The baby boomer generation is beginning to confront Alzheimer’s disease, and for some people that may mean losing a spouse to a disease that robs them of their memory and ultimately their identity.
What happens when your partner is no longer the person you knew — but someone you may care for at home, or who may be institutionalized — can you begin to date other people? Should you look for another companion even though your spouse is still alive?
Living with dementia can be isolating for both patients and their families. As social interactions get awkward, people begin to withdraw. Not only do their memories fade, but people themselves begin to fade from view.
When people have Alzheimer’s or other forms of dementia, they are at risk for wandering. What that really means is they get lost. For an elderly person, that can sometimes lead to death. In Washington in the last five years, at least 10 people with some form of dementia have died after getting lost.
One of the hardest things for families dealing with Alzheimer’s disease is loss -- loss of memory, loss of a loved one's ability to recognize family, and sometimes, loss of the ability to communicate. The changes can be devastating. But one Seattle woman found a way to be part of her mother’s new world.

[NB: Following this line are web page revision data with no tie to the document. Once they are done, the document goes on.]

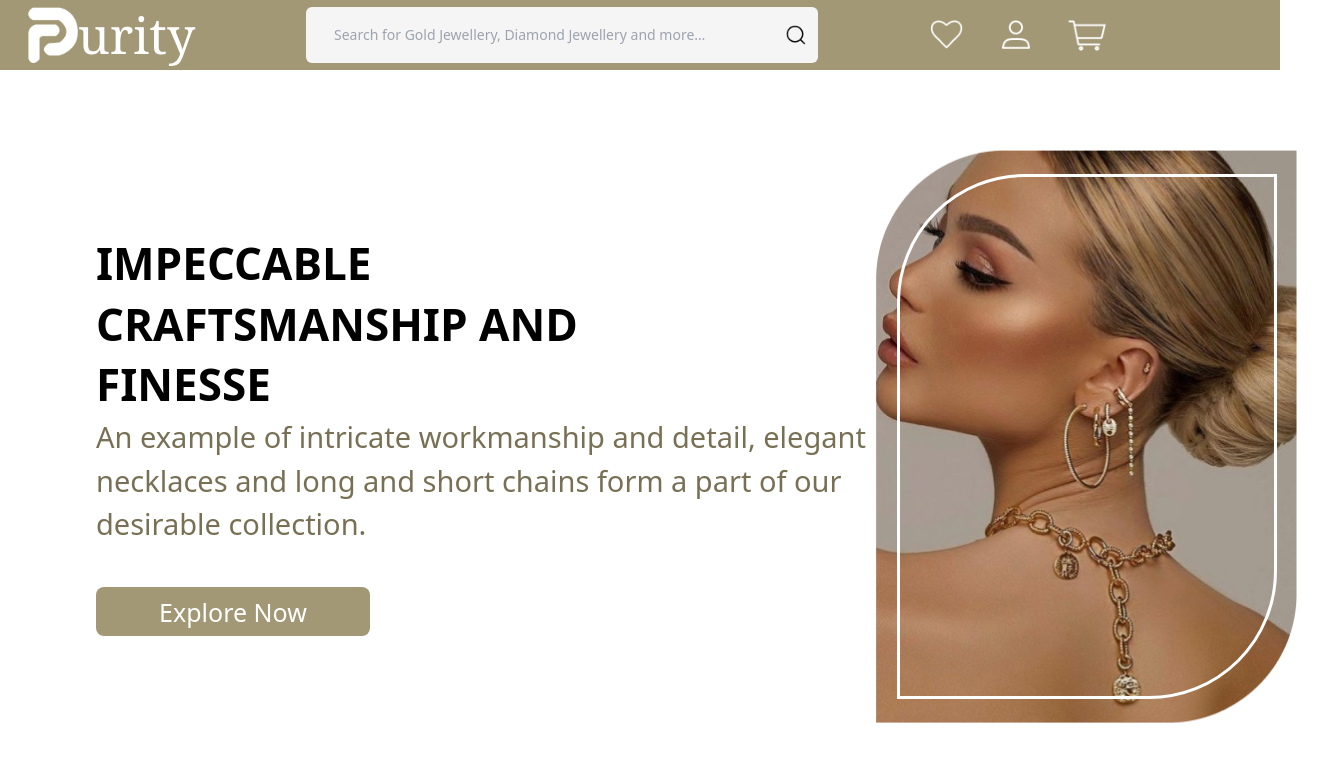
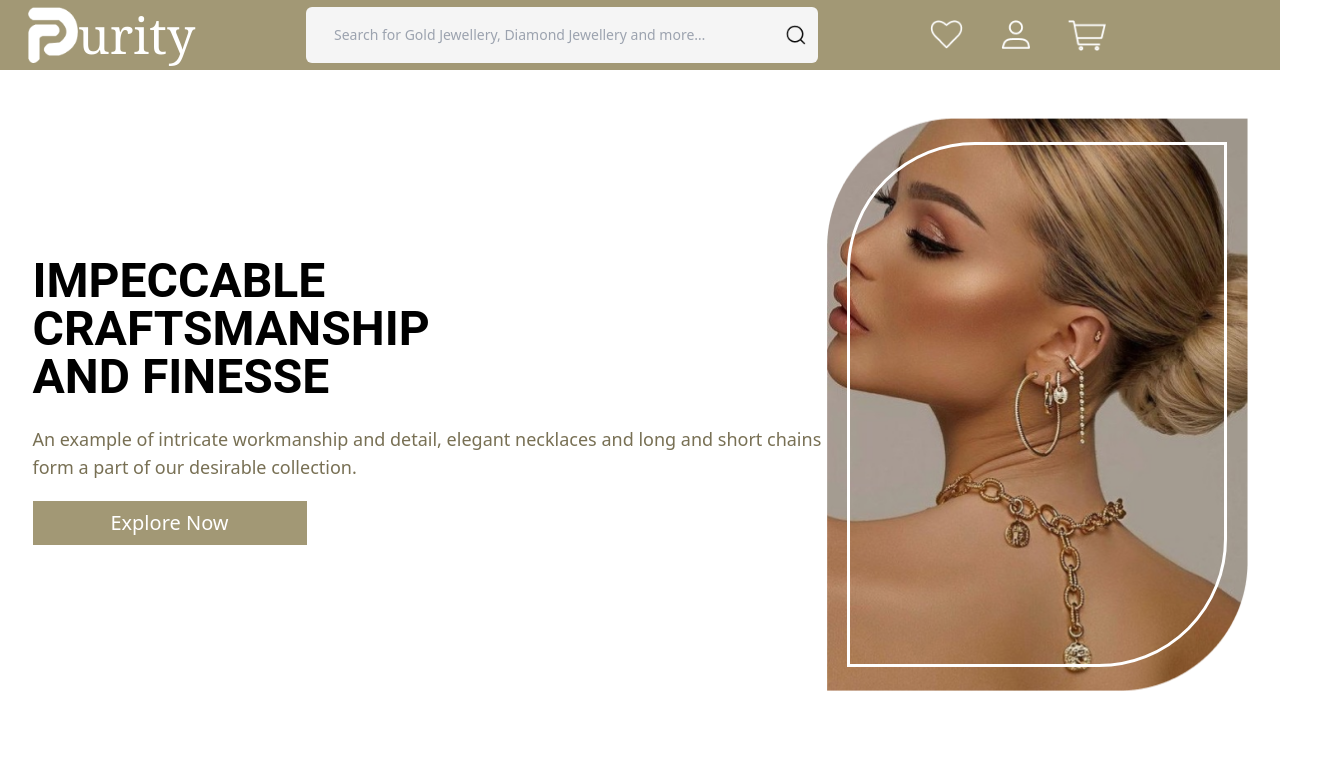
Before and after one commit to NaimalArain13/Thursday-9-to-12-Assignments05, a Next.js app: page / in a window 1280 px wide. Shown: the top 762 px of the page, 1336 px wide, since content can reach past the window. Built offline with nearby package versions, Linux system fonts and the light colour scheme.

Commit message:
updated banner

```diff
--- a/app/page.tsx
+++ b/app/page.tsx
@@ -41,14 +41,16 @@
 // }
 
 import React from "react";
-import Navbar from "@/components/Navbar/Navbar";
+// import Navbar from "@/components/Navbar/Navbar";
+import Banner from "@/components/Banner/Banner";
 
 export default function Home() {
   return (
     <div className="h-screen">
-      <Navbar />
+      {/* <Navbar /> */}
+      <Banner />
 
-      <div className="flex flex-col gap-y-5 w-full md:flex-row md:justify-between h-[80%] m-5 md:m-14">
+      {/* <div className="flex flex-col gap-y-5 w-full md:flex-row md:justify-between h-[80%] m-5 md:m-14">
         <div
           className="w-full max-w-[421px] md:h-[573px]  md:hidden justify-center items-center bg-cover bg-center rounded-tl-[128px] rounded-br-[128px]"
           style={{ backgroundImage: `url('/images/banner.png')`}}
@@ -76,7 +78,7 @@ export default function Home() {
           <div className="w-[380px] h-[525px] border-[3px] border-white m-5 rounded-tl-[128px] rounded-br-[128px]"></div>
         </div>
         </div>
-      </div>
+      </div> */}
     </div>
   );
 }
--- /dev/null
+++ b/components/Banner/Banner.tsx
@@ -0,0 +1,43 @@
+import React from "react";
+import Navbar from "../Navbar/Navbar";
+
+export default function Banner() {
+  return (
+    <div className="h-screen">
+      <Navbar />
+      <div className="flex justify-center h-[825] w-full max-w-[1486px]">
+        <div className="h-full max-h-[573px] px-7  w-full max-w-[1271px] m-12">
+          <div
+              className="md:hidden w-[421px] h-[573px] flex justify-center items-center bg-cover bg-center "
+              style={{ backgroundImage: `url('/images/banner.png')` }}
+            >
+              <div className="w-[380px] h-[525px] border-[3px] border-white m-5 rounded-tl-[128px] rounded-br-[128px]"></div>
+            </div>
+          <div className="flex md:justify-between items-center">
+            <div className="flex flex-col">
+              <h1 className="font-bold font-[Roboto] mb-2 leading-loose text-3xl md:text-5xl md:h-40 md:w-[472px]">
+                {" "}
+                IMPECCABLE CRAFTSMANSHIP AND FINESSE
+              </h1>
+              <p className="text-lg text-[#787054] md:w-[794px] mb-5">
+                {" "}
+                An example of intricate workmanship and detail, elegant
+                necklaces and long and short chains form a part of our desirable
+                collection.
+              </p>
+              <button className="md:w-[274px] text-xl px-5 py-2 mb-2 text-white font-medium bg-[#A29875]">
+                Explore Now
+              </button>
+            </div>
+            <div
+              className="hidden w-[421px] h-[573px] md:flex justify-center items-center bg-cover bg-center "
+              style={{ backgroundImage: `url('/images/banner.png')` }}
+            >
+              <div className="w-[380px] h-[525px] border-[3px] border-white m-5 rounded-tl-[128px] rounded-br-[128px]"></div>
+            </div>
+          </div>
+        </div>
+      </div>
+    </div>
+  );
+}
```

It’s estimated that there are more than five million Americans diagnosed with Alzheimer’s disease. That number is expected to grow as the population ages. One of the major problems associated with the disease is isolation, both for Alzheimer’s patients and their caregivers. A Seattle program provides them a place to socialize and find support.